Low interest rates, easy money and malleable accounting rules are what plunged Wall Street into crisis. Yet it is low interest rates, easy money and malleable accounting rules that top the list of federal fixes. The unifying theme of the new bailout bill, all 451 pages of it, is the hair of the dog that bit you.
The unblinkable fact is that Americans own too much house. We overpaid and overborrowed, and many of us are "upside down," as the car dealers say. What to do? Recognize the losses and write them off. What not to do? Inflate the currency and debase accounting standards.
But inflation and debasement are the very policies being put in place. The Federal Reserve, not waiting for Congress, embarked last month on a radical program of money-printing. Reserve Bank credit -- the raw material of bank lending -- is growing at the year-over-year rate of 61 percent.
Credit creation is the Fed's signature crisis-management policy: Let a bubble inflate, then watch it burst; clean up with lots of dollar bills. After the stock market broke in 2000, then-Fed Chairman Alan Greenspan set about easing policy. In company with Fed Governor Ben S. Bernanke, the man who wound up succeeding him, Greenspan warned against "deflation." He vowed that this country would not sleepwalk through a decade of falling prices, as Japan had done. Rather, the Fed would push interest rates low enough to jolt the U.S. economy back into prosperity.
So it pushed the "federal funds rate" -- the interest rate that the Fed directly controls -- to 1 percent in mid-2003 and kept it there for a full 12 months. Here was a curious chapter in modern monetary history: Too little inflation was the problem, not too much, Greenspan and Bernanke insisted. Easy money and low interest rates were the answer. American consumers pinched themselves. Could they really borrow more than 100 percent of the price of a house at an unimaginably low teaser rate without so much as presenting proof of employment? Indeed, they could. House prices went up and up.
When, in 2006, the roof began to fall in, Wall Street was in a quandary. It held outsize volumes of triple-A-rated mortgage-backed securities (MBSs). That they were not, in fact, triple-A, had become painfully obvious. Curious analysts consulted the financial statements of the top mortgage dealers, including Bear Stearns, Goldman Sachs, Lehman Brothers, Merrill Lynch and Morgan Stanley, for clarification.
Readers, however, found no clarification and no foreshadowing of the troubles to come. Neither in Bear's year-end 2006 report (10K, in Securities and Exchange Commission jargon) nor in its March 31, 2007, quarterly filing was there a meaningful word of warning about the sagging prices of the MBSs that did so much to pull Bear down. Those seeking to learn Merrill's exposure to the mortgage contraptions called collateralized debt obligations, or CDOs, were similarly stymied. Although Merrill was to write off $23 billion worth of CDOs in 2007, the phrase "collateralized debt obligation" did not appear once in its 2006 10K.
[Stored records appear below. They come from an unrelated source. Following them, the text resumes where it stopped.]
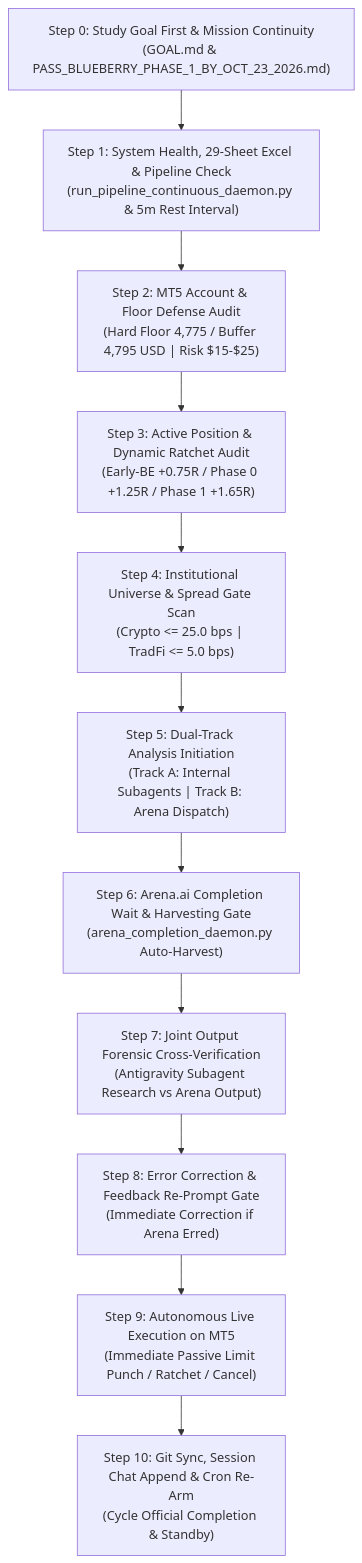
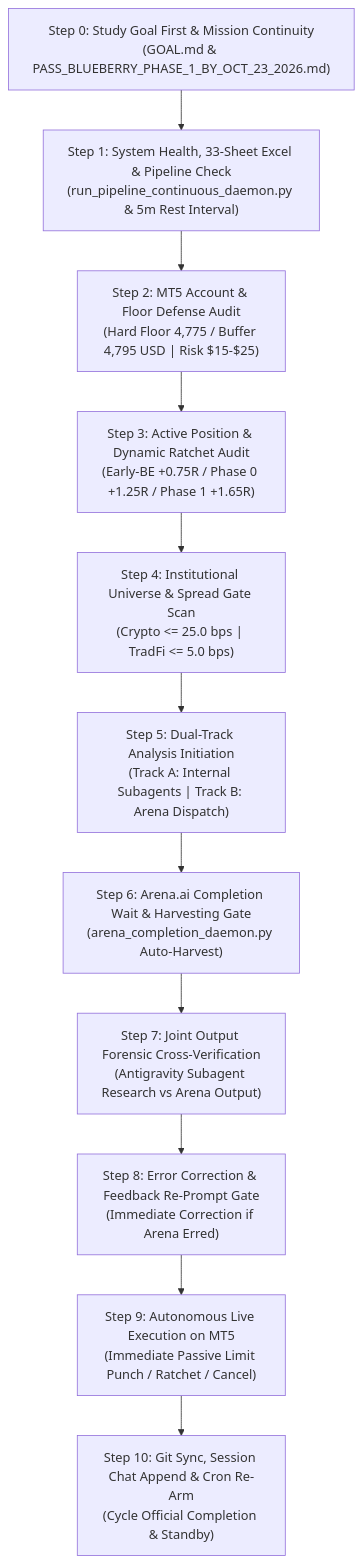
Before and after one commit to kbsingh1399/Trading_2: the diagram in Data/Manditory/AUTONOMOUS_WAKEUP_CHECKLIST.md, drawn with Mermaid. The commit also changed other lines of this file and 104 other files, not shown here.

````diff
--- a/Data/Manditory/AUTONOMOUS_WAKEUP_CHECKLIST.md
+++ b/Data/Manditory/AUTONOMOUS_WAKEUP_CHECKLIST.md
@@ -138,12 +125,12 @@
 ```mermaid
 flowchart TD
-    S0["Step 0: Study Goal First & Mission Continuity<br/>(GOAL.md & PASS_BLUEBERRY_PHASE_1_BY_OCT_23_2026.md)"] --> S1["Step 1: System Health, 29-Sheet Excel & Pipeline Check<br/>(run_pipeline_continuous_daemon.py & 5m Rest Interval)"] --> S2["Step 2: MT5 Account & Floor Defense Audit<br/>(Hard Floor 4,775 / Buffer 4,795 USD | Risk $15-$25)"]
+    S0["Step 0: Study Goal First & Mission Continuity<br/>(GOAL.md & PASS_BLUEBERRY_PHASE_1_BY_OCT_23_2026.md)"] --> S1["Step 1: System Health, 33-Sheet Excel & Pipeline Check<br/>(run_pipeline_continuous_daemon.py & 5m Rest Interval)"] --> S2["Step 2: MT5 Account & Floor Defense Audit<br/>(Hard Floor 4,775 / Buffer 4,795 USD | Risk $15-$25)"]
     S2 --> S3["Step 3: Active Position & Dynamic Ratchet Audit<br/>(Early-BE +0.75R / Phase 0 +1.25R / Phase 1 +1.65R)"]
     S3 --> S4["Step 4: Institutional Universe & Spread Gate Scan<br/>(Crypto <= 25.0 bps | TradFi <= 5.0 bps)"]
     S4 --> S5["Step 5: Dual-Track Analysis Initiation<br/>(Track A: Internal Subagents | Track B: Arena Dispatch)"]
     S5 --> S6["Step 6: Arena.ai Completion Wait & Harvesting Gate<br/>(arena_completion_daemon.py Auto-Harvest)"]
     S6 --> S7["Step 7: Joint Output Forensic Cross-Verification<br/>(Antigravity Subagent Research vs Arena Output)"]
     S7 --> S8["Step 8: Error Correction & Feedback Re-Prompt Gate<br/>(Immediate Correction if Arena Erred)"]
     S8 --> S9["Step 9: Autonomous Live Execution on MT5<br/>(Immediate Passive Limit Punch / Ratchet / Cancel)"]
     S9 --> S10["Step 10: Git Sync, Session Chat Append & Cron Re-Arm<br/>(Cycle Official Completion & Standby)"]
 ```
````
Because there was often no market for these idiosyncratic securities, Wall Street did not have to value them at market prices. Rather, it marked them "to model." That is, it assigned them prices at which they would trade, according to one mathematical construct or another, if they could trade. Of course, these mathematical constructs tended to cast things in a cheerful, management-approved way. Only later did a telltale plunge in the value of traded mortgage indices open the eyes of the market to the full extent of the troubles.
Prices can be unwelcome pieces of information. When an especially unwelcome batch wells up after a financial collapse, governments try to quash it. So it is today. The SEC has suppressed short selling. The bailout bill will open the door to the suspension of market-value accounting. The Fed is moving heaven and earth to cheapen the value of the dollar.
Long after the crisis burst into the open, the Fed and Treasury downplayed it. It was, they insisted, "contained." Last week they asserted that, unless the House voted "yea," the wheels would come off this $14 trillion economy. President Bush himself has broadly hinted that the nation is on the cusp of disaster.
How can they be so sure? And how can they know that the unintended consequences of the radical policies they are pushing through won't be worse than the panic that they themselves are helping to foment? When the Fed insists it has no choice but to print up hundreds of billions of new dollars and when the keepers of accounting standards bend in the face of criticism that market prices hurt, what they are really saying is the that financial truth is too awful to bear. Heaven help us all if they're right.
James Grant is the editor of Grant's Interest Rate Observer and author of the forthcoming book "Mr. Market Miscalculates: The Bubble Years and Beyond."